She was started on Eprex 40000IU s.c. weekly after the third DCA cycle to treat the anemia. The only other significant changes in blood tests over the course of DCA treatment were a drop in albumin from 25.4 to 19.8 (normal range 33-46) and a normalization of LDH from 253 to 191 (normal range 76-200).

The fatigue was coincident with the weeks on DCA, and improved during the weeks off DCA. After 3 DCA cycles she also experienced unstable gait and had a fall. As a result the DCA had to be stopped. In the weeks after stopping DCA, there was rapid clinical disease progression. Blood tests were not continued for patient comfort.


This is another one of our earlier cases of DCA. The patient was quite weak and advanced stage when DCA treatment was started. Based on our experience we felt that a moderate DCA dose with a 1 week on and 1 week off regimen could be effective and gentle enough for the patient to tolerate. If DCA was likely to work we might start to see some benefit and would prevent side effects by taking a week off.

This case illustrates a partial response of ovarian cancer to DCA treatment. Response was confirmed by a steady drop in the tumour marker CA-125 while the patient received DCA. The drop in CA-125 was consistent with the clinical improvement. DCA in the absence of other treatment resulted in significant quality of life improvement by relieving a bowel obstruction similar to our experience in other patients (including the Mesothelioma case report). Some of the blood tests worsened indicating incomplete control of the cancer.

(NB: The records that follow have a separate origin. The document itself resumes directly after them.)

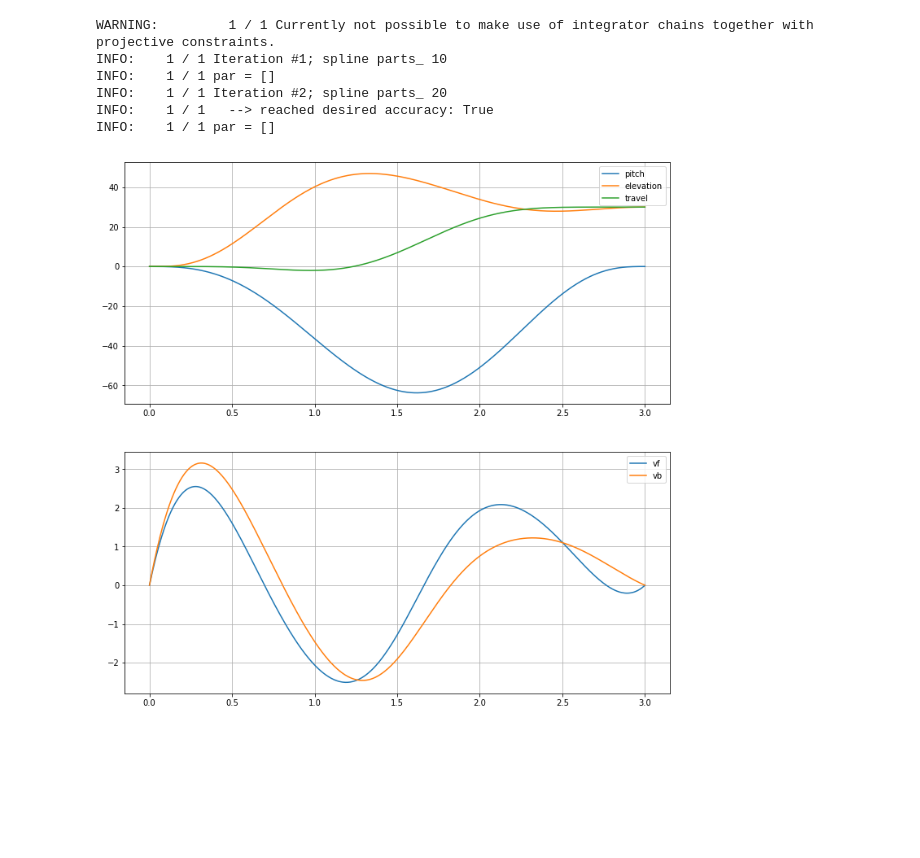
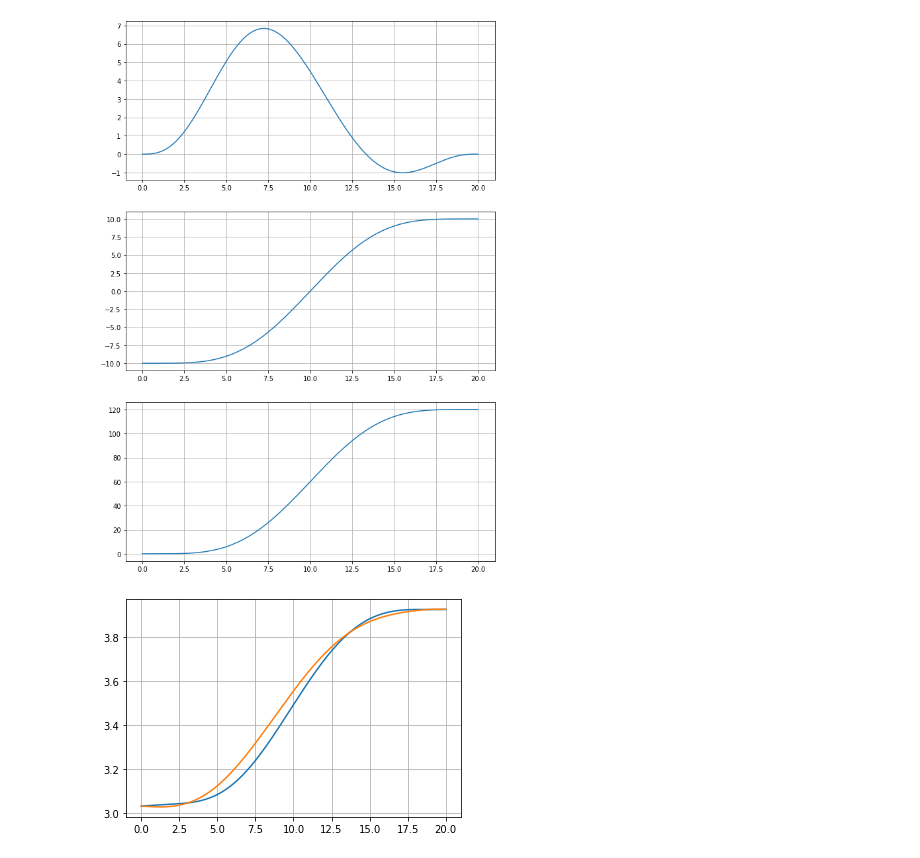
Before and after one commit to Rojetto/helicopter_thesis_code, a Jupyter notebook: scripts/plan_trajectory.ipynb, the cells around one changed output. Drawn from its saved outputs; the diff is of its cells as text; code cells hidden in the pictures; blank space fills up the shorter version.

```diff
--- a/scripts/plan_trajectory.ipynb
+++ b/scripts/plan_trajectory.ipynb
@@ -30,46 +7,0 @@ from gui.TrajectoryFrame import TypePolynomialFlatness, TypeOperatingPoint
-# %%
-# Versuch, PyTrajectory zu verwenden
-ta = 0.0
-tb = 3.0
-xa = [0.0, 0.0, 0.0, 0.0, 0.0, 0.0]
-xb = [0.0, 30/180*np.pi, 30/180*np.pi, 0.0, 0.0, 0.0]
-
-# cons = {"x0": [-80/180*np.pi, 80/180*np.pi],
-#         "x1": [-70/180*np.pi, 70/180*np.pi],
-#         "x2": [-120/180*np.pi, 120/180*np.pi]}
-#cons = {"u1": [-0.1, 5.0],
-#        "u2": [-0.1, 5.0]}
-cons = {}
-
-problem = TransitionProblem(f, a=ta, b=tb, xa=xa, xb=xb, constraints=cons)
-sol = problem.solve()
-# %% [output]
-WARNING:         1 / 1 Currently not possible to make use of integrator chains together with projective constraints.
-INFO:    1 / 1 Iteration #1; spline parts_ 10
-INFO:    1 / 1 par = []
-INFO:    1 / 1 Iteration #2; spline parts_ 20
-INFO:    1 / 1   --> reached desired accuracy: True
-INFO:    1 / 1 par = []
-# %%
-x_callable = sol[0]
-u_callable = sol[1]
-
-ts = np.linspace(ta, tb, 1500)
-xs = np.array([x_callable(t) for t in ts])
-us = np.array([u_callable(t) for t in ts])
-
-figure(figsize=(12, 12))
-subplot(211)
-plot(ts, xs[:, 0]/np.pi*180, label="pitch")
-plot(ts, xs[:, 1]/np.pi*180, label="elevation")
-plot(ts, xs[:, 2]/np.pi*180, label="travel")
-legend()
-grid()
-
-subplot(212)
-plot(ts, us[:, 0], label="vf")
-plot(ts, us[:, 1], label="vb")
-legend()
-grid()
-# %% [output]
-[figure, removed]
@@ -93,3 +23,24 @@ traj_planner.travel_end = 120
 traj_planner.t_end = 20
 trajectory = traj_planner.generate()
 savemat(f"../matlab/e_-10_10_l_0_120_t_20.mat", trajectory.to_dict())
+# %%
+deg = np.pi / 180
+figure(figsize=(10, 15))
+subplot(311)
+plot(trajectory.t, trajectory.phi[:, 0] / deg)
+grid()
+subplot(312)
+plot(trajectory.t, trajectory.eps[:, 0] / deg)
+grid()
+subplot(313)
+plot(trajectory.t, trajectory.lamb[:, 0] / deg)
+grid()
+
+figure()
+plot(trajectory.t, trajectory.vf)
+plot(trajectory.t, trajectory.vb)
+grid()
+show()
+# %% [output]
+[figure, added]
+[figure, added]
```
Also changed, not shown: parts of 4 cells of this notebook, 11 other files.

This case also illustrates the DCA side effects of sedation and fatigue. Unfortunately in this case, the side effects were felt to be significant enough to stop DCA treatment and not restart it. In our practice, patients who experience fatigue from DCA generally do feel better after the DCA treatment is stopped. While fatigue may be tolerable in a relatively healthy patient, in advanced stage patients, it can be a major limiting factor in continuing DCA treatment. So far we have not been able to effectively control this side effect in the patients who experience it. We have noticed this side effect in about 20% of our patients. Fatigue is also more likely to be experienced quite soon after starting DCA treatment unlike neuropathy which usually occurs after a more prolonged exposure and can be controlled to some degree by supplements like alpha liopoic acid. As in other therapies, optimal DCA treatment has to be an individual balance between clinical benefit and side effect tolerability.